[Given data — start]

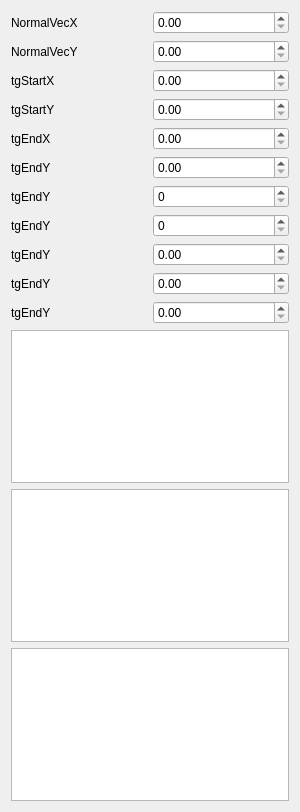
Old version of the form ShrikeDxf/SplineAttributeWidget.ui in the repository whisper512/ShrikeDxf-V0.1.
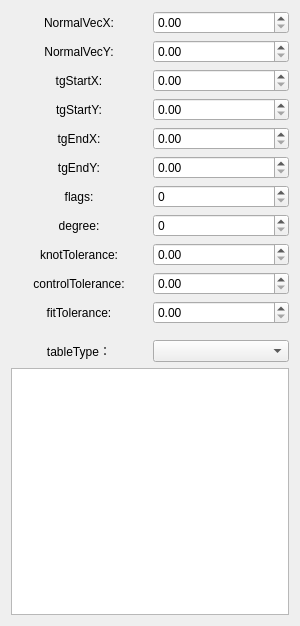
New version of the form.

Patch:
```diff
--- a/ShrikeDxf/SplineAttributeWidget.ui
+++ b/ShrikeDxf/SplineAttributeWidget.ui
@@ -7,19 +7,25 @@
     <x>0</x>
     <y>0</y>
     <width>300</width>
-    <height>812</height>
+    <height>626</height>
    </rect>
   </property>
   <property name="windowTitle">
    <string>Form</string>
   </property>
   <layout class="QVBoxLayout" name="verticalLayout_2">
+   <property name="spacing">
+    <number>6</number>
+   </property>
    <item>
     <layout class="QGridLayout" name="gridLayout">
      <item row="0" column="0">
       <widget class="QLabel" name="label">
        <property name="text">
-        <string>NormalVecX</string>
+        <string>NormalVecX:</string>
+       </property>
+       <property name="alignment">
+        <set>Qt::AlignmentFlag::AlignCenter</set>
        </property>
       </widget>
      </item>
@@ -29,7 +35,10 @@
      <item row="1" column="0">
       <widget class="QLabel" name="label_2">
        <property name="text">
-        <string>NormalVecY</string>
+        <string>NormalVecY:</string>
+       </property>
+       <property name="alignment">
+        <set>Qt::AlignmentFlag::AlignCenter</set>
        </property>
       </widget>
      </item>
@@ -39,7 +48,10 @@
      <item row="2" column="0">
       <widget class="QLabel" name="label_3">
        <property name="text">
-        <string>tgStartX</string>
+        <string>tgStartX:</string>
+       </property>
+       <property name="alignment">
+        <set>Qt::AlignmentFlag::AlignCenter</set>
        </property>
       </widget>
      </item>
@@ -49,7 +61,10 @@
      <item row="3" column="0">
       <widget class="QLabel" name="label_4">
        <property name="text">
-        <string>tgStartY</string>
+        <string>tgStartY:</string>
+       </property>
+       <property name="alignment">
+        <set>Qt::AlignmentFlag::AlignCenter</set>
        </property>
       </widget>
      </item>
@@ -59,7 +74,10 @@
      <item row="4" column="0">
       <widget class="QLabel" name="label_5">
        <property name="text">
-        <string>tgEndX</string>
+        <string>tgEndX:</string>
+       </property>
+       <property name="alignment">
+        <set>Qt::AlignmentFlag::AlignCenter</set>
        </property>
       </widget>
      </item>
@@ -69,7 +87,10 @@
      <item row="5" column="0">
       <widget class="QLabel" name="label_6">
        <property name="text">
-        <string>tgEndY</string>
+        <string>tgEndY:</string>
+       </property>
+       <property name="alignment">
+        <set>Qt::AlignmentFlag::AlignCenter</set>
        </property>
       </widget>
      </item>
@@ -79,7 +100,10 @@
      <item row="6" column="0">
       <widget class="QLabel" name="label_10">
        <property name="text">
-        <string>tgEndY</string>
+        <string>flags:</string>
+       </property>
+       <property name="alignment">
+        <set>Qt::AlignmentFlag::AlignCenter</set>
        </property>
       </widget>
      </item>
@@ -89,7 +113,10 @@
      <item row="7" column="0">
       <widget class="QLabel" name="label_11">
        <property name="text">
-        <string>tgEndY</string>
+        <string>degree:</string>
+       </property>
+       <property name="alignment">
+        <set>Qt::AlignmentFlag::AlignCenter</set>
        </property>
       </widget>
      </item>
@@ -99,7 +126,10 @@
      <item row="8" column="0">
       <widget class="QLabel" name="label_7">
        <property name="text">
-        <string>tgEndY</string>
+        <string>knotTolerance:</string>
+       </property>
+       <property name="alignment">
+        <set>Qt::AlignmentFlag::AlignCenter</set>
        </property>
       </widget>
      </item>
@@ -109,7 +139,10 @@
      <item row="9" column="0">
       <widget class="QLabel" name="label_8">
        <property name="text">
-        <string>tgEndY</string>
+        <string>controlTolerance:</string>
+       </property>
+       <property name="alignment">
+        <set>Qt::AlignmentFlag::AlignCenter</set>
        </property>
       </widget>
      </item>
@@ -119,7 +152,10 @@
      <item row="10" column="0">
       <widget class="QLabel" name="label_9">
        <property name="text">
-        <string>tgEndY</string>
+        <string>fitTolerance:</string>
+       </property>
+       <property name="alignment">
+        <set>Qt::AlignmentFlag::AlignCenter</set>
        </property>
       </widget>
      </item>
@@ -130,15 +166,29 @@
    </item>
    <item>
     <layout class="QVBoxLayout" name="verticalLayout">
+     <property name="topMargin">
+      <number>10</number>
+     </property>
+     <item>
+      <layout class="QHBoxLayout" name="horizontalLayout">
+       <item>
+        <widget class="QLabel" name="label_tableType">
+         <property name="text">
+          <string>tableType：</string>
+         </property>
+         <property name="alignment">
+          <set>Qt::AlignmentFlag::AlignCenter</set>
+         </property>
+        </widget>
+       </item>
+       <item>
+        <widget class="QComboBox" name="comboBox_tableType"/>
+       </item>
+      </layout>
+     </item>
      <item>
       <widget class="QTableWidget" name="tableWidget"/>
      </item>
-     <item>
-      <widget class="QTableWidget" name="tableWidget_2"/>
-     </item>
-     <item>
-      <widget class="QTableWidget" name="tableWidget_3"/>
-     </item>
     </layout>
    </item>
   </layout>
```
Left out of the diff: 88 changed lines with no effect on the pictures.
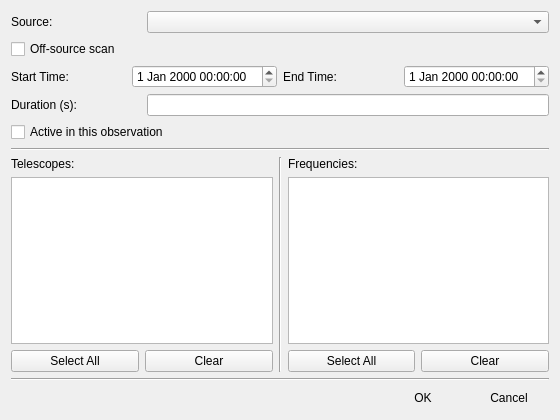
Old version of the form pastrocore/gui_pyside/dialog_editor_scan.ui in the repository Torward1024/pAstroCORE.
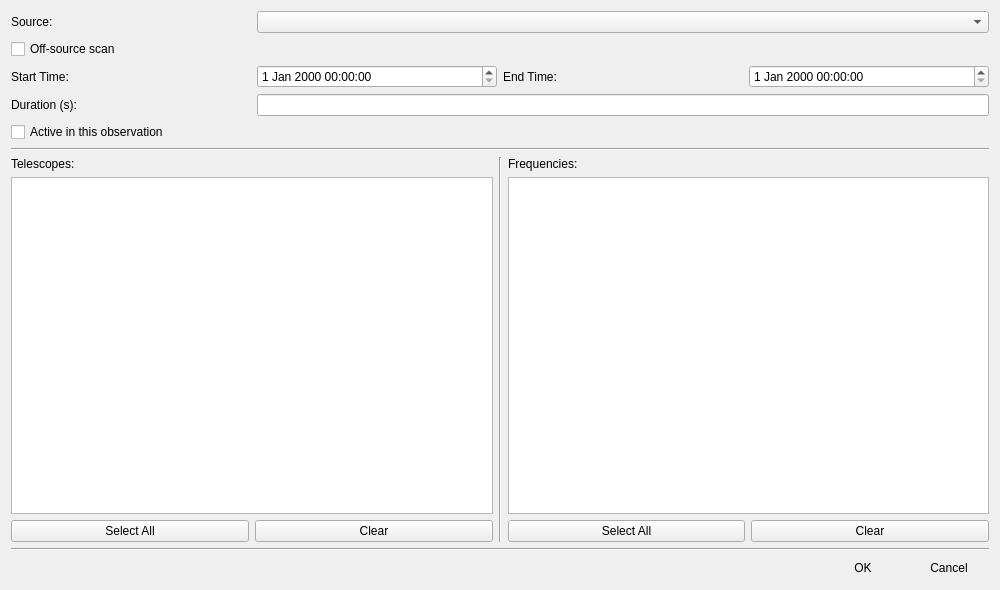
New version of the form. Icons and pictures are not drawn.

The edit to the form file:
```diff
--- a/pastrocore/gui_pyside/dialog_editor_scan.ui
+++ b/pastrocore/gui_pyside/dialog_editor_scan.ui
@@ -9,8 +9,8 @@
    <rect>
     <x>0</x>
     <y>0</y>
-    <width>560</width>
-    <height>420</height>
+    <width>1000</width>
+    <height>590</height>
    </rect>
   </property>
   <property name="sizePolicy">
```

[Given data — finish]

=== How to complete this task ===
Starting with the top line, write out all the data above exactly; keep the pictures out.

=== Final answer ===
Old version of the form ShrikeDxf/SplineAttributeWidget.ui in the repository whisper512/ShrikeDxf-V0.1.
New version of the form.

Patch:
```diff
--- a/ShrikeDxf/SplineAttributeWidget.ui
+++ b/ShrikeDxf/SplineAttributeWidget.ui
@@ -7,19 +7,25 @@
     <x>0</x>
     <y>0</y>
     <width>300</width>
-    <height>812</height>
+    <height>626</height>
    </rect>
   </property>
   <property name="windowTitle">
    <string>Form</string>
   </property>
   <layout class="QVBoxLayout" name="verticalLayout_2">
+   <property name="spacing">
+    <number>6</number>
+   </property>
    <item>
     <layout class="QGridLayout" name="gridLayout">
      <item row="0" column="0">
       <widget class="QLabel" name="label">
        <property name="text">
-        <string>NormalVecX</string>
+        <string>NormalVecX:</string>
+       </property>
+       <property name="alignment">
+        <set>Qt::AlignmentFlag::AlignCenter</set>
        </property>
       </widget>
      </item>
@@ -29,7 +35,10 @@
      <item row="1" column="0">
       <widget class="QLabel" name="label_2">
        <property name="text">
-        <string>NormalVecY</string>
+        <string>NormalVecY:</string>
+       </property>
+       <property name="alignment">
+        <set>Qt::AlignmentFlag::AlignCenter</set>
        </property>
       </widget>
      </item>
@@ -39,7 +48,10 @@
      <item row="2" column="0">
       <widget class="QLabel" name="label_3">
        <property name="text">
-        <string>tgStartX</string>
+        <string>tgStartX:</string>
+       </property>
+       <property name="alignment">
+        <set>Qt::AlignmentFlag::AlignCenter</set>
        </property>
       </widget>
      </item>
@@ -49,7 +61,10 @@
      <item row="3" column="0">
       <widget class="QLabel" name="label_4">
        <property name="text">
-        <string>tgStartY</string>
+        <string>tgStartY:</string>
+       </property>
+       <property name="alignment">
+        <set>Qt::AlignmentFlag::AlignCenter</set>
        </property>
       </widget>
      </item>
@@ -59,7 +74,10 @@
      <item row="4" column="0">
       <widget class="QLabel" name="label_5">
        <property name="text">
-        <string>tgEndX</string>
+        <string>tgEndX:</string>
+       </property>
+       <property name="alignment">
+        <set>Qt::AlignmentFlag::AlignCenter</set>
        </property>
       </widget>
      </item>
@@ -69,7 +87,10 @@
      <item row="5" column="0">
       <widget class="QLabel" name="label_6">
        <property name="text">
-        <string>tgEndY</string>
+        <string>tgEndY:</string>
+       </property>
+       <property name="alignment">
+        <set>Qt::AlignmentFlag::AlignCenter</set>
        </property>
       </widget>
      </item>
@@ -79,7 +100,10 @@
      <item row="6" column="0">
       <widget class="QLabel" name="label_10">
        <property name="text">
-        <string>tgEndY</string>
+        <string>flags:</string>
+       </property>
+       <property name="alignment">
+        <set>Qt::AlignmentFlag::AlignCenter</set>
        </property>
       </widget>
      </item>
@@ -89,7 +113,10 @@
      <item row="7" column="0">
       <widget class="QLabel" name="label_11">
        <property name="text">
-        <string>tgEndY</string>
+        <string>degree:</string>
+       </property>
+       <property name="alignment">
+        <set>Qt::AlignmentFlag::AlignCenter</set>
        </property>
       </widget>
      </item>
@@ -99,7 +126,10 @@
      <item row="8" column="0">
       <widget class="QLabel" name="label_7">
        <property name="text">
-        <string>tgEndY</string>
+        <string>knotTolerance:</string>
+       </property>
+       <property name="alignment">
+        <set>Qt::AlignmentFlag::AlignCenter</set>
        </property>
       </widget>
      </item>
@@ -109,7 +139,10 @@
      <item row="9" column="0">
       <widget class="QLabel" name="label_8">
        <property name="text">
-        <string>tgEndY</string>
+        <string>controlTolerance:</string>
+       </property>
+       <property name="alignment">
+        <set>Qt::AlignmentFlag::AlignCenter</set>
        </property>
       </widget>
      </item>
@@ -119,7 +152,10 @@
      <item row="10" column="0">
       <widget class="QLabel" name="label_9">
        <property name="text">
-        <string>tgEndY</string>
+        <string>fitTolerance:</string>
+       </property>
+       <property name="alignment">
+        <set>Qt::AlignmentFlag::AlignCenter</set>
        </property>
       </widget>
      </item>
@@ -130,15 +166,29 @@
    </item>
    <item>
     <layout class="QVBoxLayout" name="verticalLayout">
+     <property name="topMargin">
+      <number>10</number>
+     </property>
+     <item>
+      <layout class="QHBoxLayout" name="horizontalLayout">
+       <item>
+        <widget class="QLabel" name="label_tableType">
+         <property name="text">
+          <string>tableType：</string>
+         </property>
+         <property name="alignment">
+          <set>Qt::AlignmentFlag::AlignCenter</set>
+         </property>
+        </widget>
+       </item>
+       <item>
+        <widget class="QComboBox" name="comboBox_tableType"/>
+       </item>
+      </layout>
+     </item>
      <item>
       <widget class="QTableWidget" name="tableWidget"/>
      </item>
-     <item>
-      <widget class="QTableWidget" name="tableWidget_2"/>
-     </item>
-     <item>
-      <widget class="QTableWidget" name="tableWidget_3"/>
-     </item>
     </layout>
    </item>
   </layout>
```
Left out of the diff: 88 changed lines with no effect on the pictures.
Old version of the form pastrocore/gui_pyside/dialog_editor_scan.ui in the repository Torward1024/pAstroCORE.
New version of the form. Icons and pictures are not drawn.

The edit to the form file:
```diff
--- a/pastrocore/gui_pyside/dialog_editor_scan.ui
+++ b/pastrocore/gui_pyside/dialog_editor_scan.ui
@@ -9,8 +9,8 @@
    <rect>
     <x>0</x>
     <y>0</y>
-    <width>560</width>
-    <height>420</height>
+    <width>1000</width>
+    <height>590</height>
    </rect>
   </property>
   <property name="sizePolicy">
```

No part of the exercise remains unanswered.